▸ **WHAT TO WORK ON**
Restate verbatim the span of lines below between the line with "the real cost" and the line with "over the living area.", including those two lines, and only that span.
----- INPUT MATERIAL
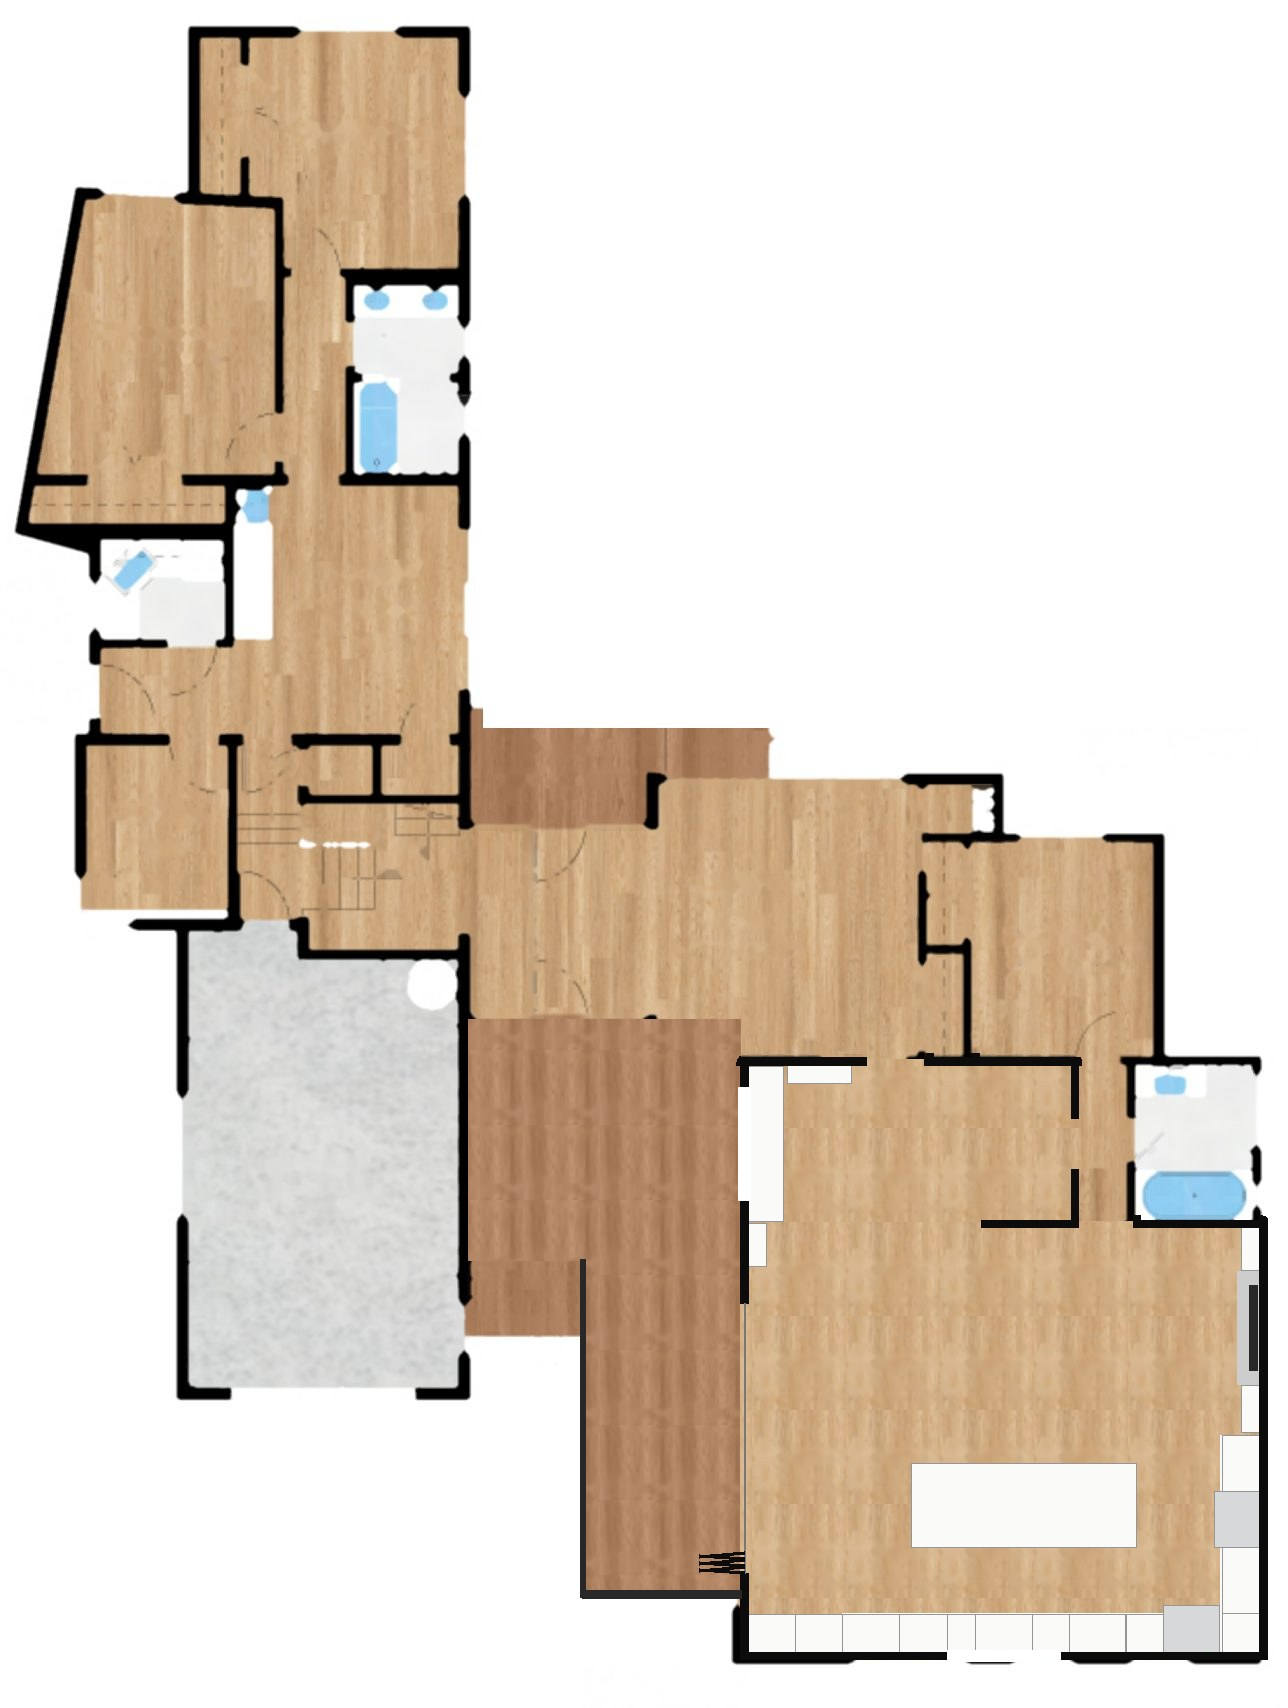
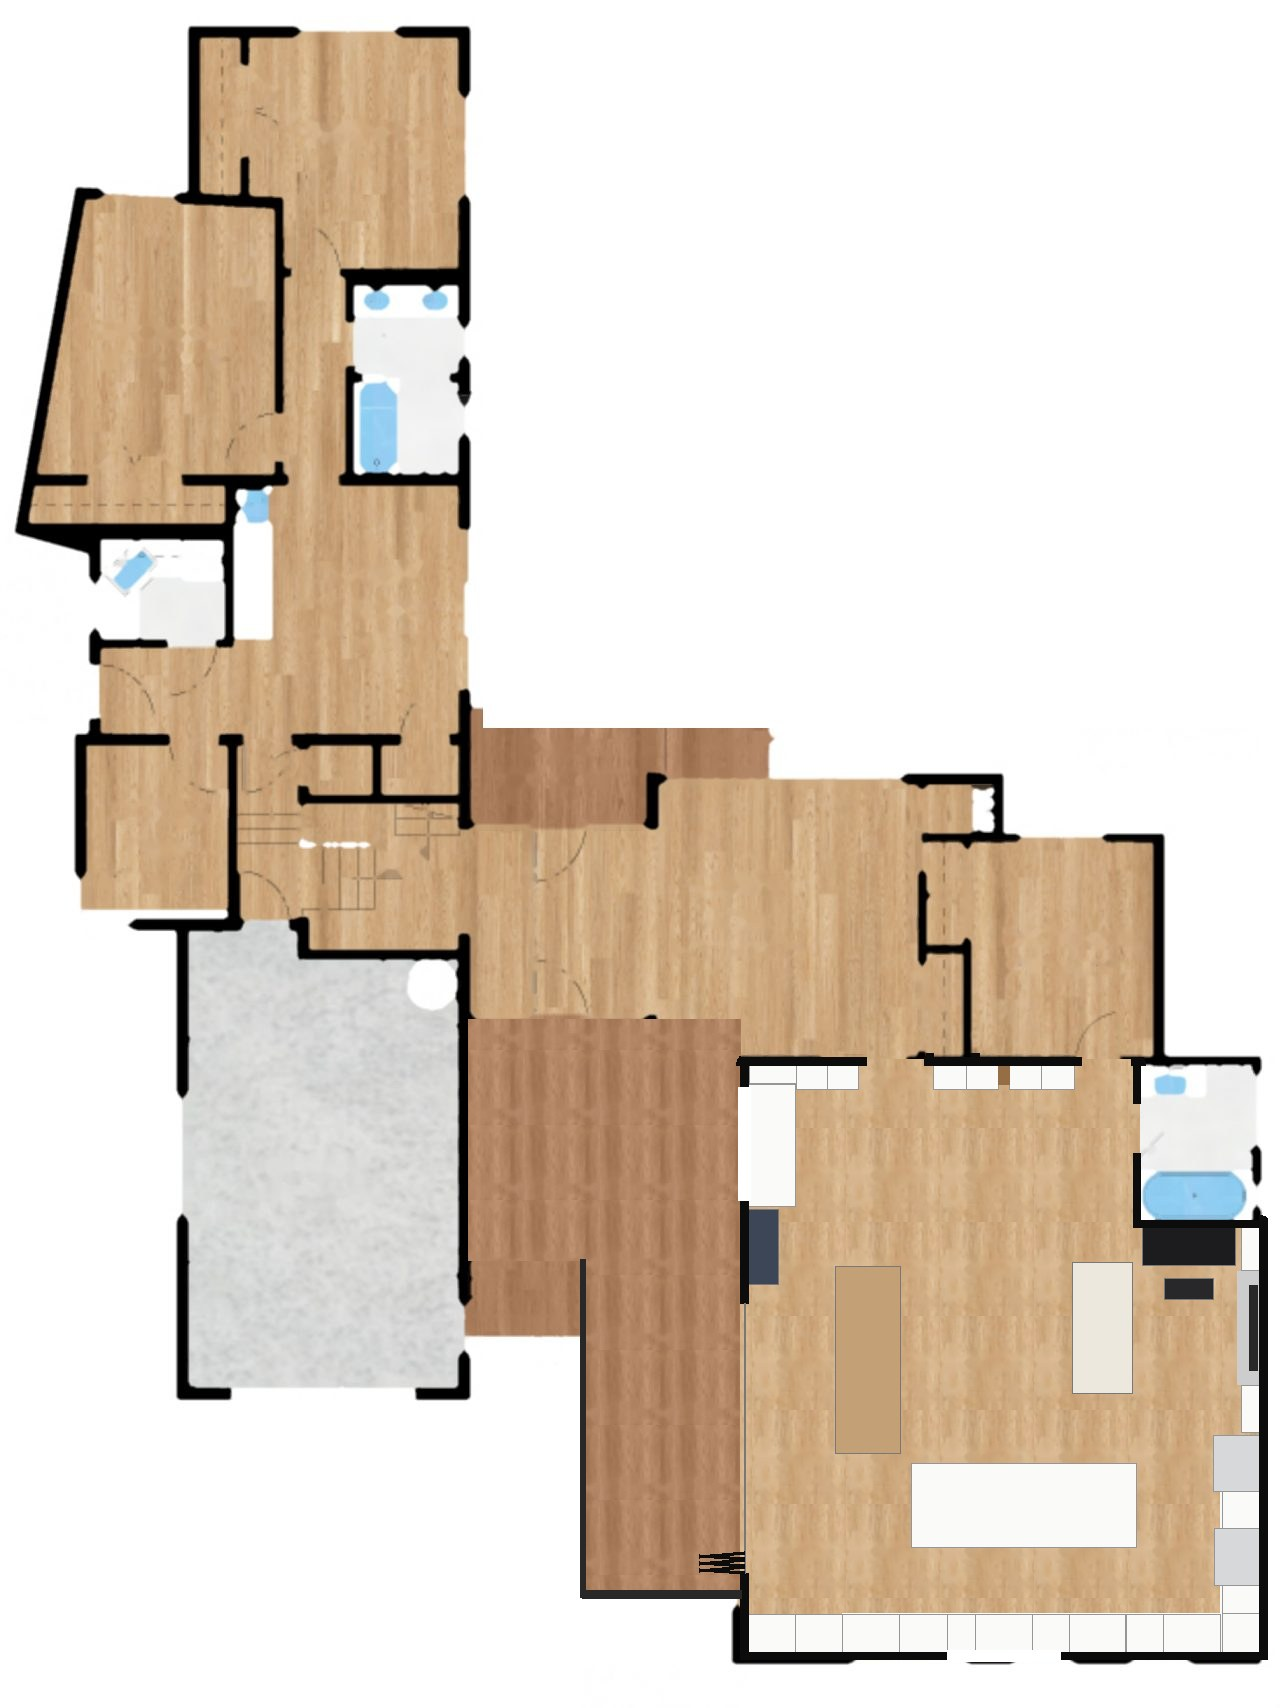
Open kitchen and great room v2: design rationale, corner floor plan image for the new layout
Claude-Session: https://claude.ai/code/session_01Hxt75sfKTMFyJxUTwDrGyS

diff --git a/tour/bim2/tools/minimap_option.py b/tour/bim2/tools/minimap_option.py
@@ -9,6 +9,7 @@ import os
 sys.path.insert(0, os.path.dirname(os.path.abspath(__file__)))
 import build_open4 as B4
 import plan_svg as RP
+import build_open4k as K4
 T = os.path.join(os.path.dirname(os.path.abspath(__file__)), '..', '..') + '/'
 EXT = [-35.075, -51.493, 33.582, 39.552]          # world x0 (plan y), z0 (plan x), x1, z1
 base = Image.open(T + 'floor_main.jpg').convert('RGB'); Wd, Ht = base.size
@@ -38,9 +39,9 @@ def make(v):
         return t
     OAK, DECK = tiled(oak), tiled(deckp)
     # the area that changes: the old kitchen, the great room (with the two bedrooms), the new deck
-    room = Polygon(B4.ROOM); oldk = Polygon([s for s in D['spaces'] if s['id'] == 'SP-L1-KITCHEN'][0]['polygon']).buffer(0)
+    room = Polygon(K4.ROOM2) if v == 'open4k' else Polygon(B4.ROOM); oldk = Polygon([s for s in D['spaces'] if s['id'] == 'SP-L1-KITCHEN'][0]['polygon']).buffer(0)
     inside = unary_union([room, oldk])
-    deck = unary_union([Polygon(w['poly']).buffer(0) for w in D['walkable'] if w.get('id') == 'SL-DK-K4']).difference(Polygon(B4.ROOM).buffer(.45))
+    deck = unary_union([Polygon(w['poly']).buffer(0) for w in D['walkable'] if w.get('id') == 'SL-DK-K4']).difference(room.buffer(.45))
     region = unary_union([inside.buffer(.62), deck.buffer(.3)])
     mask = Image.new('L', (W_, H_), 0); md = ImageDraw.Draw(mask)
     for ext, holes in poly_px(region): md.polygon(ext, fill=255)
@@ -66,6 +67,19 @@ def make(v):
             col = (250, 250, 248) if k not in ('fridge4Door', 'range36') else (214, 216, 218)
             fill(dr, g, col)
             for ext, holes in poly_px(g): dr.line(ext + [ext[0]], fill=(150, 150, 150), width=1)
+    # the library wall, the beam's post, and the loose pieces that explain the plan (dining table, piano, sideboard, sofa)
+    for f in F:
+        k = f['render']['kind']; pr = f.get('params') or {}
+        if k == 'libraryWall':
+            for a, b, ty in pr.get('bays', []):
+                if ty in ('post', 'door'): continue
+                g = sbox(f['at'][0], f['at'][1] + a, f['at'][0] + (pr.get('baseD', 1) if ty == 'base' else pr.get('d', 1)), f['at'][1] + b); fill(dr, g, (250, 250, 248))
+                for ext, holes in poly_px(g): dr.line(ext + [ext[0]], fill=(150, 150, 150), width=1)
+        elif k in ('diningTable', 'pianoUpright', 'sideboard', 'sofa3', 'pianoBench'):
+            w_, d_, sh = RP.LOOSE[k]; f2 = dict(f); f2['params'] = dict({'w': w_, 'd': d_}, **{kk: vv for kk, vv in pr.items() if kk in ('w', 'd')}); g = RP.foot(f2)
+            fill(dr, g, {'diningTable': (196, 160, 118), 'pianoUpright': (28, 28, 30), 'pianoBench': (40, 40, 42), 'sideboard': (60, 70, 86), 'sofa3': (236, 232, 222)}[k])
+            for ext, holes in poly_px(g): dr.line(ext + [ext[0]], fill=(120, 120, 120), width=1)
+    if v == 'open4k': fill(dr, sbox(K4.POST[0], K4.POST[2], K4.POST[1], K4.POST[3]), (150, 110, 70))
     # fireplace
     fill(dr, sbox(16.3, B4.Y_N - 1.2, 22.3, B4.Y_N), (205, 205, 205)); fill(dr, sbox(17.05, B4.Y_N - .55, 21.55, B4.Y_N - .15), (40, 40, 40))
     # walls (black) of the option, cut at the openings; windows white, doors open

diff --git a/tour/CONCEPT-4BR.md b/tour/CONCEPT-4BR.md
@@ -170,6 +170,74 @@ decking, skirt and cable rail as the porch.
 Same shell as the first version: the front and middle bedrooms and their closets come out, the back bedroom, hall and hall bath
 stay, and the exposed fir ridge beam carries the ridge. Only what changes is listed here.
 
+## v2 (r43f): one room from gable to gable. Design rationale
+
+**Illustrative idea. Not designed or reviewed by an architect or engineer.** This section replaces the layout notes further down
+wherever they differ (the "reading nook", the dining table for six, the fridge on the gable wall).
+
+**What was wrong.** The first build of this plan took out the two bedrooms and the old kitchen but left the walls that only served
+them: a stub between the old kitchen and the great room, the rest of that wall up to the bath with a door that now led from a hall
+to nowhere, and two short pieces of wall between the old kitchen and the hall. The owner: "a random bit of wall and a vestigial
+door ... extend that beam a little bit longer and open all of that up."
+
+**What comes out.** W-L1-041, 042, 043 (the stub and the hall / bedroom wall) with door D-L1-06; W-L1-014 and 015 (the two pieces
+between the old kitchen and the hall); the hall's flat 8-ft ceiling. Nothing is left standing inside the room.
+
+**What stays, and why.** The exterior walls. The original west gable wall of the 1950s house (W-L1-033 to 038): it closes the
+room, carries the beam's post, and has the pocket door to the living room and the door to the west bedroom. The hall bath's two
+walls (W-L1-016, W-L1-044) and the corner where the removed wall met them. The west bedroom, its closets, the laundry, the entry
+and the living room are untouched.
+
+**Structure.** The vault now runs 31 ft 4 in from the street gable to the west gable wall, and the ridge beam runs with it as one
+clear span: no post in the room. It is drawn as a 6-3/4 by 24 in glulam, which a rough check says is the right order of size for
+this roof (about 14 ft of roof on the beam); an engineer sizes it, and steel is the alternative if the depth has to come down. The
+west end sits on a post against the gable wall, on a new footing below; the east end bears in the street gable over the kitchen
+window's header, with posts either side of the window. **Fallback:** if the clear span proves too costly, one post on the old
+wall line (about 8 ft 8 in from the west wall) cuts the main span to 22 ft 8 in; it would stand at the edge of the library rug.
+The hall's ceiling joists come out, so the rafters over it need the same tie or ridge support as the rest of the vault.
+
+**The library.** The old kitchen and hall are the west end of the room, where three doors arrive (living room, bedroom, bath).
+Instead of a nook in a corner, the west gable wall becomes the room's second focal wall: shelved from the floor to the ceiling
+line, 8 ft at the south eave rising to 13 ft 7 in under the ridge, with the living-room door passing through the books, cabinets
+below, and a rolling ladder on a rail. The beam's post is the centre of the tall bays. So the room has an axis: from the island
+you look 31 ft down the beam to a wall of books; from the living-room door you look the other way down the dining table to the
+kitchen and the gable glass. A window seat 6-1/2 ft long and 2-1/2 ft deep fills the south window, which looks onto the front
+porch. Two reading chairs sit in front of the tall bays, under a fifth skylight on the north slope
+where the hall was: the darkest part of the old plan gets even north light, which is what a reading chair and book spines want.
+From the chairs you see the fire across the room.
+
+**Piano.** An upright on the bath's east wall, beside the fireplace: an inside wall, out of the sun, away from the folding wall's
+draughts and from the kitchen. The pianist is part of the living group. (It was first drawn on the south wall next to the folding
+wall; the ten-seat table needs that floor, and an outside wall beside a wall that opens is the wrong place for a piano.)
+
+**Dining.** This is the house's only dining table, so it is sized as one: an extending table, 8 ft by 3 ft 6 in for eight every
+day, 10 ft with the leaf in for ten. It is shown extended, with four chairs a side and one at each end (30 in a place on the
+sides). It runs along the folding glass wall: 3 ft clear behind the chairs on the glass side, about 7-1/2 ft on the room side,
+which is the main way through. A sideboard stands on the south wall between the window seat and the glass. The island stools
+moved north so the nearest is clear of the table's corner chair.
+
+**Kitchen.** Fridge at the room end of the range wall, with a panelled end toward the living area: a drink is fetched without
+passing the range. Then 2 ft of drawers, the 36-in range and hood, and the corner. The island gets a prep sink at its north end.
+Fridge to range is about 5 ft, range to prep sink 6 ft, prep sink to fridge 6-1/2 ft. The sink under the window and the
+dishwasher on the gable wall are the clean-up side, with the two pantry cabinets at the dining end. Aisles: 3-1/2 ft between
+island and gable-wall counter, 4-1/2 ft between island and range counter.
+
+**Getting around.** Everyone arrives at the west end and reaches the living area, the table and the deck without entering the
+kitchen. The way to the deck is along the glass or round the east end of the table, past the pantry end of the kitchen, not the
+cooking end. The kitchen is entered at its north end by the fridge, or from the dining end.
+
+**Doors onto the room.** The bedroom and bath doors now open onto the library's north edge instead of a hall. The bath door
+becomes a pocket door sliding east into its wall, so no leaf stands open toward the room; in the 3D model it is the house's own
+hinged door, shown shut (it still swings if tapped). The bedroom door wants a solid core. This loss of a buffer is the real cost
+of taking the hall out, and a buyer who minds it should keep a short screen wall by the bath door.
+
+**Model notes (v2).** New page pieces: `libraryWall` (builtins.js), `pianoUpright` and `pianoBench` (staging.js), an `island`
+option `sinkEnd` for a prep sink (fixtures.js), and an option key `restShut` (doors of the house that rest shut while the plan
+shows). The old kitchen's space id is kept and renamed Library, enlarged over the hall; the hall space is dropped. New element
+ids: `W-L1-K5P` (wall faces left bare), `W-L1-K5C` (bath corner collider), `PT-L1-K5W` (post). Viewpoints: foyer, entry, library,
+windowseat, hall, kitchen, kitchenrun, living, dining, deck, driveway, street, aerial. Drawings: `bim2/tools/plan_svg.py`;
+minimap: `bim2/tools/minimap_option.py open4k`.
+
 ## Where the kitchen goes: three options
 
 The room is about 22.7 ft east-west (x 13.9 to 36.6) by 27.3 ft north-south (y 4.8 to 32.1), entered at its west end from the old
@@ -231,12 +299,12 @@ wall; dining: glass and deck). B is the budget version and is not worth it here 
   the island to the range.
 - **Living** (middle, north side): a 6-ft-wide gas fireplace on the north wall where the middle bedroom's window was, with a fir
   mantel at 4¼ ft, built-in bookcases either side, a sofa facing it across a rug, an ottoman and two armchairs.
-- **Dining** (west, south side): a 7-ft glass table with six parsons chairs along the folding glass wall, under a skylight.
+- **Dining** (west, south side): first a 7-ft glass table for six; in v2 an extending oak table for eight, ten with the leaf in (see above).
 - **Old kitchen**: taken out entirely and reused as a reading nook (below).
 - **Skylights**: four 2½ ft by 3 ft skylights in wells through the vault: two over the island, one over the dining table, one
   over the living area.
 
-### The old kitchen, reused (r43, owner: "that counter / cabinets should be removed to use for other purposes")
+### The old kitchen, reused: first pass, replaced by the v2 library above (r43, owner: "that counter / cabinets should be removed to use for other purposes")
 Every cabinet, counter, the peninsula, the sink, the range slot, the fridge alcove's tower and all appliances come out; its walls,
 window and doors stay, and the oak floor (already one continuous floor under the cabinets) runs through. The space is about 10.8
 by 13.5 ft plus the alcove to the bedroom hall.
----------
▸ **TASK OUTPUT**
+hinged door, shown shut (it still swings if tapped). The bedroom door wants a solid core. This loss of a buffer is the real cost
+of taking the hall out, and a buyer who minds it should keep a short screen wall by the bath door.
+
+**Model notes (v2).** New page pieces: `libraryWall` (builtins.js), `pianoUpright` and `pianoBench` (staging.js), an `island`
+option `sinkEnd` for a prep sink (fixtures.js), and an option key `restShut` (doors of the house that rest shut while the plan
+shows). The old kitchen's space id is kept and renamed Library, enlarged over the hall; the hall space is dropped. New element
+ids: `W-L1-K5P` (wall faces left bare), `W-L1-K5C` (bath corner collider), `PT-L1-K5W` (post). Viewpoints: foyer, entry, library,
+windowseat, hall, kitchen, kitchenrun, living, dining, deck, driveway, street, aerial. Drawings: `bim2/tools/plan_svg.py`;
+minimap: `bim2/tools/minimap_option.py open4k`.
+
 ## Where the kitchen goes: three options
 
 The room is about 22.7 ft east-west (x 13.9 to 36.6) by 27.3 ft north-south (y 4.8 to 32.1), entered at its west end from the old
@@ -231,12 +299,12 @@ wall; dining: glass and deck). B is the budget version and is not worth it here 
   the island to the range.
 - **Living** (middle, north side): a 6-ft-wide gas fireplace on the north wall where the middle bedroom's window was, with a fir
   mantel at 4¼ ft, built-in bookcases either side, a sofa facing it across a rug, an ottoman and two armchairs.
-- **Dining** (west, south side): a 7-ft glass table with six parsons chairs along the folding glass wall, under a skylight.
+- **Dining** (west, south side): first a 7-ft glass table for six; in v2 an extending oak table for eight, ten with the leaf in (see above).
 - **Old kitchen**: taken out entirely and reused as a reading nook (below).
 - **Skylights**: four 2½ ft by 3 ft skylights in wells through the vault: two over the island, one over the dining table, one
   over the living area.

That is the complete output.